>>>

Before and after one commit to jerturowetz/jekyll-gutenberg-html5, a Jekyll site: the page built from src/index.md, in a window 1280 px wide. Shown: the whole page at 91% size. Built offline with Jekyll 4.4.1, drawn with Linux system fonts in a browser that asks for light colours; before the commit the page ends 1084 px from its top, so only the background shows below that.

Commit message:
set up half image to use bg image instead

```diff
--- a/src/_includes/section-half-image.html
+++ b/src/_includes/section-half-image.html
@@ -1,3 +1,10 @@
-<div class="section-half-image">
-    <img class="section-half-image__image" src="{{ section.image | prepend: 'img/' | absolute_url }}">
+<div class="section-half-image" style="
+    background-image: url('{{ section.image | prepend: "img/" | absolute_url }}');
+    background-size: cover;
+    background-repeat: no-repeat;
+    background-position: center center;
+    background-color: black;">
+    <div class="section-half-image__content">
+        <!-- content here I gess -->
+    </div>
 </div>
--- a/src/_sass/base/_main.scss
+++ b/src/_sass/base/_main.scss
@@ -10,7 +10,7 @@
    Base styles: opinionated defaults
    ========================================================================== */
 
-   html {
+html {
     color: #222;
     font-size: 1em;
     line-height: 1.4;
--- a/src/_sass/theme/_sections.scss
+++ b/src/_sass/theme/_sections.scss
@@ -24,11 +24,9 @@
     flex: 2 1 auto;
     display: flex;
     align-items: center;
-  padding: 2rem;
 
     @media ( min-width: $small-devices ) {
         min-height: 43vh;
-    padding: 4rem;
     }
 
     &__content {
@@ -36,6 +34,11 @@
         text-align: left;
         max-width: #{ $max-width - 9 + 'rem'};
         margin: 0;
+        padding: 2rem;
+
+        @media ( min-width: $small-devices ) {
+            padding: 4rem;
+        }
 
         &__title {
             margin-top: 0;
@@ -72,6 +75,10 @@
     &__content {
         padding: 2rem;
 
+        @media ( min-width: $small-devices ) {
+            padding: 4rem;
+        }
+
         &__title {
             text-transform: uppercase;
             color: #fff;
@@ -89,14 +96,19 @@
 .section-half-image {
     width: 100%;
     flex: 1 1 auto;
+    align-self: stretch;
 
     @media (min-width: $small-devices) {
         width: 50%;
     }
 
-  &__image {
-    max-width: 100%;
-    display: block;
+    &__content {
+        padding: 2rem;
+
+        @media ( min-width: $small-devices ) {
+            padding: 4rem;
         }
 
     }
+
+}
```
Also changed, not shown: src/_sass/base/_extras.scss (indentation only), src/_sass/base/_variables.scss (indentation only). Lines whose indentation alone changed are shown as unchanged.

<<<

DESCRIPTION OF THE TASK: Above are some records. Count the lines among them with the word "class", and answer with the number only.

SOLUTION: 4